Dean, after charm offensive, says campaign's on rebound

MANCHESTER, N.H. — MANCHESTER, N.H. - One day after a public relations offensive to counter the fallout from Iowa, Howard Dean's campaign pronounced itself on the mend yesterday.

But the impact on New Hampshire's voters was unclear, and every campaign was waiting for the weekend polls to determine whether Dean had succeeded in persuading New Hampshirites that his third-place finish and emotional concession speech in Iowa were aberrations.


The candidate was in a reassuring mode. "Things have started to turn a little bit," he told several dozen volunteers at a phone bank in Milford. "We're back on the upswing, and you know what? New Hampshirites love to undo what Iowa does."

Voice still hoarse, Dean was much livelier in public than he has been since arriving here Tuesday from Iowa. In a trio of town hall meetings, he continued to mention his experience as a budget-balancing governor and to deride Washington politicians for promising more than they can deliver. While he drew a large crowd last night in Keene, some of his earlier audiences were smaller than normal but generous in their warm applause, including many people who said they were undecided.
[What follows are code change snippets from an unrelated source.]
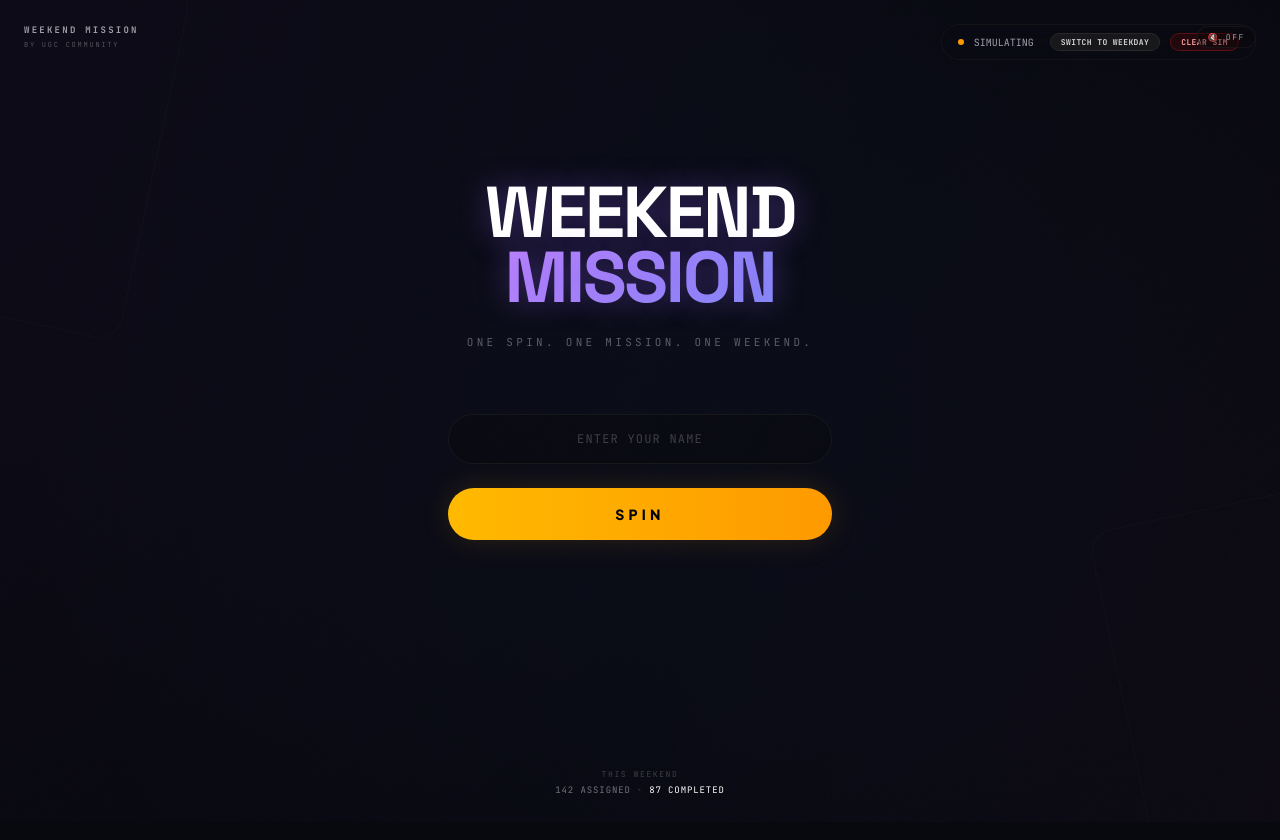
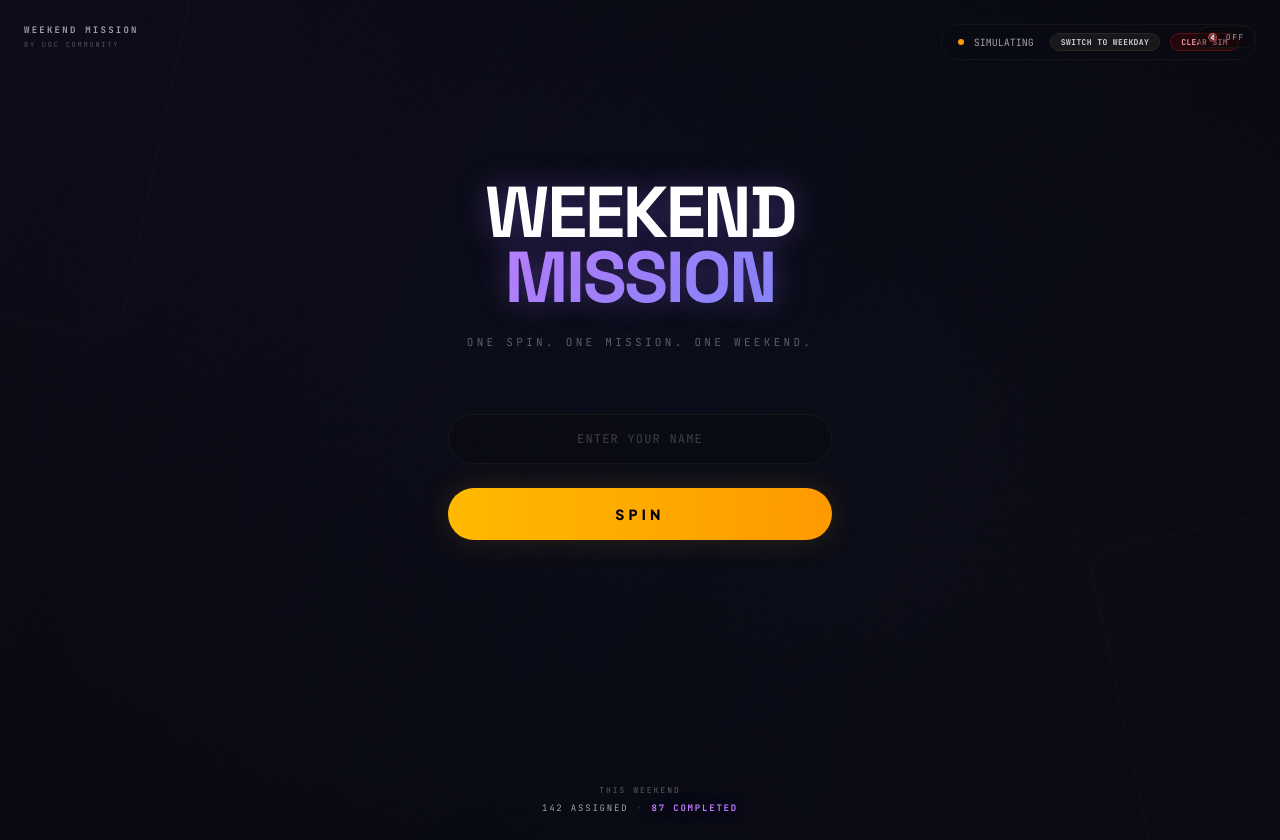
Before and after one commit to liyan-nk/weekend-mission, a React (Vite) app: page / in a window 1280 px wide. Both pictures are taken after a click on the button "FORCE WEEKEND". Built offline with nearby package versions, Linux system fonts and the light colour scheme; no server answers; the database is empty.

Commit message:
design: PublicWall.tsx visual footer alignment

```diff
--- a/src/components/PublicWall.tsx
+++ b/src/components/PublicWall.tsx
@@ -28,14 +28,14 @@ export const PublicWall: FC<PublicWallProps> = ({ weekendKey }) => {
   if (!stats) return null;
 
   return (
-    <div className="mt-auto pt-12 pb-6 flex flex-col items-center justify-center text-center font-mono select-none">
-      <span className="text-[8px] text-zinc-700 uppercase tracking-[0.2em] mb-1">
-        This Weekend
+    <div className="mt-auto pt-16 pb-6 flex flex-col items-center justify-center text-center font-mono select-none">
+      <span className="text-[7px] sm:text-[8px] text-zinc-500 uppercase tracking-[0.25em] mb-1.5 opacity-80">
+        THIS WEEKEND
       </span>
-      <span className="text-[9px] text-zinc-500 uppercase tracking-widest flex items-center gap-1.5">
-        <span>{stats.assignedCount} Assigned</span>
+      <span className="text-[8px] sm:text-[9px] text-zinc-400 uppercase tracking-[0.2em] flex items-center gap-2">
+        <span>{stats.assignedCount} ASSIGNED</span>
         <span className="text-zinc-800">•</span>
-        <span className="text-white">{stats.completedCount} Completed</span>
+        <span className="text-purple-400 text-glow-violet font-semibold">{stats.completedCount} COMPLETED</span>
       </span>
     </div>
   );
```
"If you just want to change presidents, go to the polls on Tuesday and vote for whoever you want," Dean told about 100 people at the Lions Club in Londonderry just after 8 a.m. "But if you really want to change America, I ask for your vote. I think we need somebody outside the Washington game, somebody who just doesn't promise everything, somebody who's actually balanced budgets and delivered health care."

Several strategists said Dean had probably done as much as he could Thursday night to steady his campaign, with his debate performance, the lengthy interview he and his wife granted to ABC News and his self-deprecatory appearance on The Late Show With David Letterman.
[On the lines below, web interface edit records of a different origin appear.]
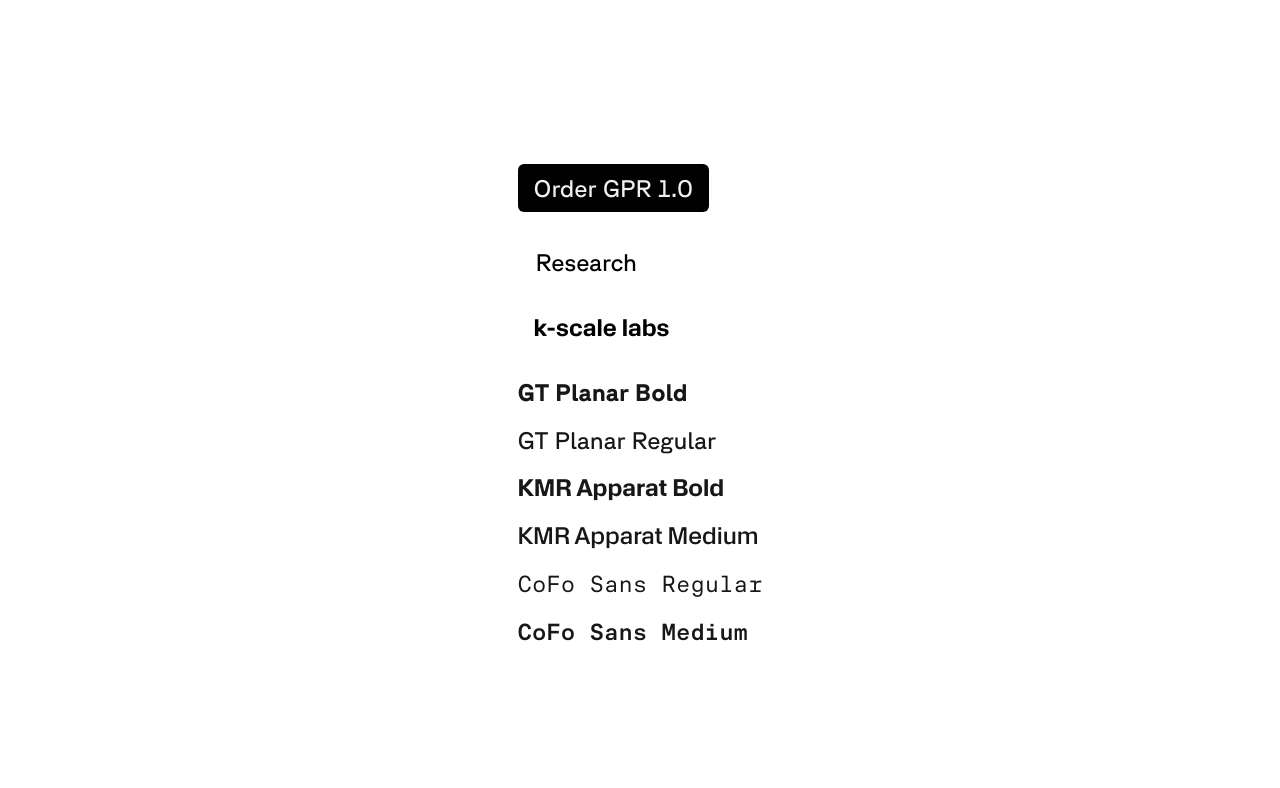
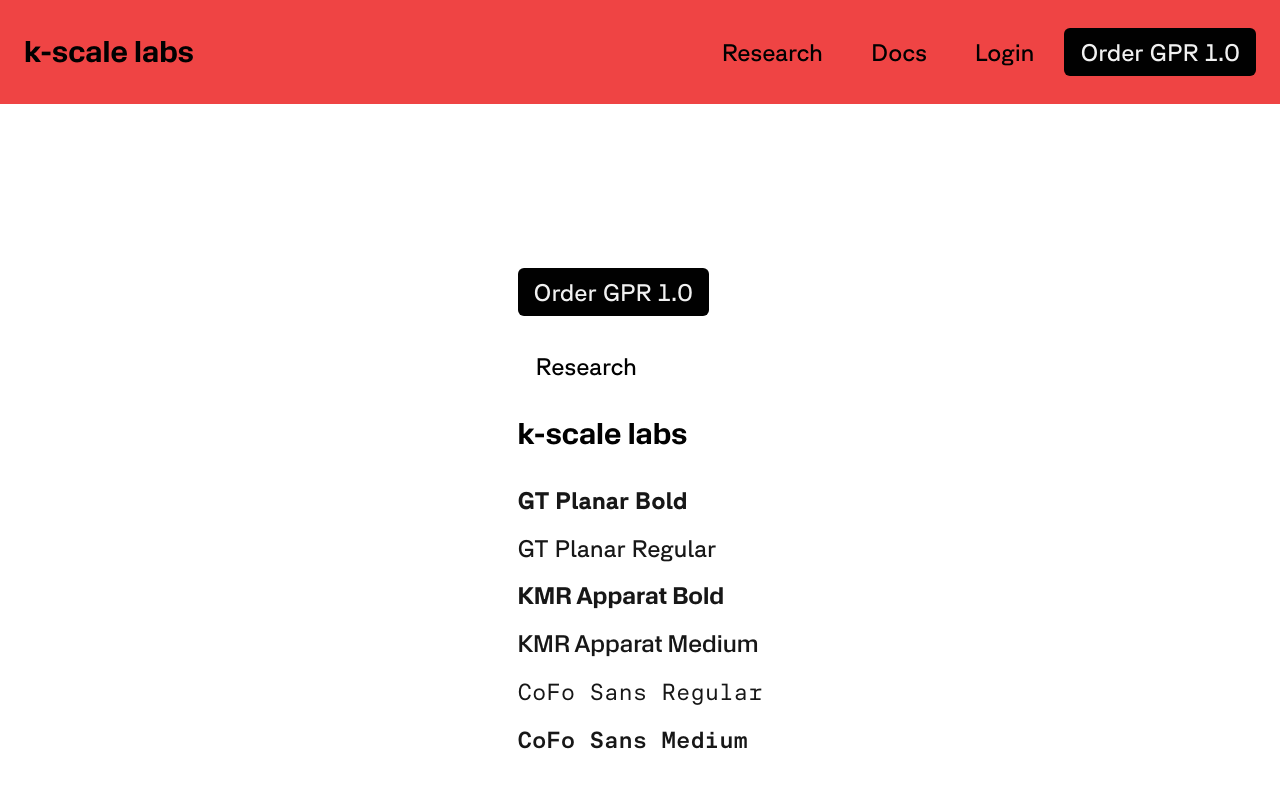
Before and after one commit to zeroth-robotics/zeroth-frontend, a Next.js app: page / in a window 1280 px wide. Shown: the top 788 px of the page. Built offline with nearby package versions, Linux system fonts and the light colour scheme.

Commit message:
nav placement for desktop done

```diff
--- /dev/null
+++ b/src/components/arrowUpRight.tsx
@@ -0,0 +1,9 @@
+import {SizeColourProps} from "@/components/interfaces";
+
+const ArrowUpRight = (props:SizeColourProps) => {
+    return (
+        <p className={props.styling}>↗</p>
+    )
+}
+
+export default ArrowUpRight;
--- a/src/components/buttons/ctaButton.tsx
+++ b/src/components/buttons/ctaButton.tsx
@@ -1,8 +1,7 @@
 import React from "react";
-import {TextProps} from "@/components/interfaces";
 import {motion} from "motion/react";
 
-const CTAButton = (props: TextProps) => {
+const CTAButton = () => {
     return (
         <motion.button
             transition={{
@@ -21,8 +20,8 @@ const CTAButton = (props: TextProps) => {
                 background: "#ff8c25",
                 color: "#f1f1f1",
             }}>
-            <div className={"font-planar font-normal text-2xl px-4 py-2 select-none "}
-            >{props.text}
+            <div className={"font-planar font-normal text-2xl px-4 py-2 select-none "}>
+                Order GPR 1.0
             </div>
         </motion.button>
     );
--- a/src/components/interfaces.tsx
+++ b/src/components/interfaces.tsx
@@ -10,3 +10,7 @@ export interface TextColourProps {
 export interface LinkProps {
     linkURL: string
 }
+
+export interface SizeColourProps {
+    styling: string
+}
--- a/src/components/logos/logotype.tsx
+++ b/src/components/logos/logotype.tsx
@@ -16,7 +16,7 @@ const Logotype = () => {
             whileHover={{
                 color: "#ff4d00",
             }}>
-            <Link className={"font-apparat font-bold text-2xl px-4 py-2 select-none "} href={"/"}>
+            <Link className={"font-apparat font-bold text-3xl select-none "} href={"/"}>
                 k-scale labs
             </Link>
         </motion.button>
--- a/src/components/navbar/navButton.tsx
+++ b/src/components/navbar/navButton.tsx
@@ -23,7 +23,7 @@ const NavButton = (props: TextProps) => {
                 background: "#f1f1f1",
                 color: "#010101",
             }}>
-            <Link className={"font-planar font-normal text-2xl px-4 py-2 select-none "} href={"/"}>
+            <Link className={"font-planar font-normal text-2xl px-4 py-2 select-none"} href={"/"}>
                 {props.text}
             </Link>
         </motion.button>
--- a/src/components/navbar/navbar.tsx
+++ b/src/components/navbar/navbar.tsx
@@ -0,0 +1,22 @@
+import {motion} from "motion/react";
+import Logotype from "@/components/logos/logotype";
+import NavButton from "@/components/navbar/navButton";
+import CTAButton from "@/components/buttons/ctaButton";
+
+const Navbar = () => {
+    return (
+        <motion.nav>
+            <div className={"bg-red-500 flex flex-row gap-8 justify-between py-7 px-6"}>
+                <Logotype/>
+                <div className={"flex flex-row gap-3"}>
+                    <NavButton text={"Research"}/>
+                    <NavButton text={"Docs"}/>
+                    <NavButton text={"Login"}/>
+                    <CTAButton/>
+                </div>
+            </div>
+        </motion.nav>
+    );
+}
+
+export default Navbar;
--- a/src/pages/_app.tsx
+++ b/src/pages/_app.tsx
@@ -1,6 +1,7 @@
 import "@/styles/globals.css";
 import type {AppProps} from "next/app";
 import Head from "next/head";
+import Navbar from "@/components/navbar/navbar";
 
 export default function App({Component, pageProps}: AppProps) {
     return <>
@@ -61,7 +62,8 @@ export default function App({Component, pageProps}: AppProps) {
                 rel="shortcut icon"
                 type="image/x-icon"
                 href="/favicons/favicon.ico"/>
-        </Head><Component {...pageProps} />
+        </Head>
+        <Navbar/>
+        <Component {...pageProps} />
     </>
-        ;
 }
--- a/src/pages/index.tsx
+++ b/src/pages/index.tsx
@@ -5,10 +5,10 @@ import Logotype from "@/components/logos/logotype";
 export default function Home() {
   return (
     <div
-      className={`grid grid-rows-[20px_1fr_20px] items-center justify-items-center min-h-screen p-8 pb-20 gap-16 sm:p-20 font-[family-name:var(--font-geist-sans)]`}
-    >
+      className={`grid grid-rows-[20px_1fr_20px] items-center justify-items-center min-h-screen p-8 pb-20
+      gap-16 sm:p-20 `}>
       <main className="flex flex-col gap-8 row-start-2 items-center sm:items-start">
-        <CTAButton text={"Order GPR 1.0"}/>
+        <CTAButton/>
         <NavButton text={"Research"}/>
         <Logotype/>
         <div className="flex flex-col gap-4 text-2xl">
```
The challenge facing him was complex: to demonstrate humor, acknowledge error, display a calm and presidential demeanor but still remind his constituents of the passionate, antiwar insurgent who first attracted them.

"I thought he did what he had to do to stop the blood-letting and let the healing begin," said Donna Brazile, a Democratic strategist not affiliated with any of the campaigns. "Now it's time to recapture his fire, go out there and charm his neighbors."

Since the Iowa caucuses, Dean's support has steadily declined in polls. One strategist for a rival campaign, alluding to Dean's base of support, said, "Everybody's asking the same question: Where's the floor?"

Still, members of Dean's staff said the energy level at the grass roots was rising. Karen Hicks, the New Hampshire state director, said the phones had returned to pre-Iowa ringing levels, with some people calling to say they were outraged at how frequently the raucous Iowa concession speech was being replayed. The candidate continued to walk a careful line. In a news conference yesterday afternoon, Dean told reporters, "All I want is a candidate who tells the truth."

In response to a voter's question about the Federal Reserve, Dean also said he thought its chairman, Alan Greenspan, had become too political and should be replaced. He later clarified that he would not remove Greenspan from office but simply appoint someone else when the time came.

At each of Dean's events yesterday, a voter stood to praise either his Thursday night performances or the now-famous concession speech.


"Just for the record, I really enjoyed your speech in Iowa," a woman from Derry said at the morning forum.

"So take that, CNN," Dean responded over the applause.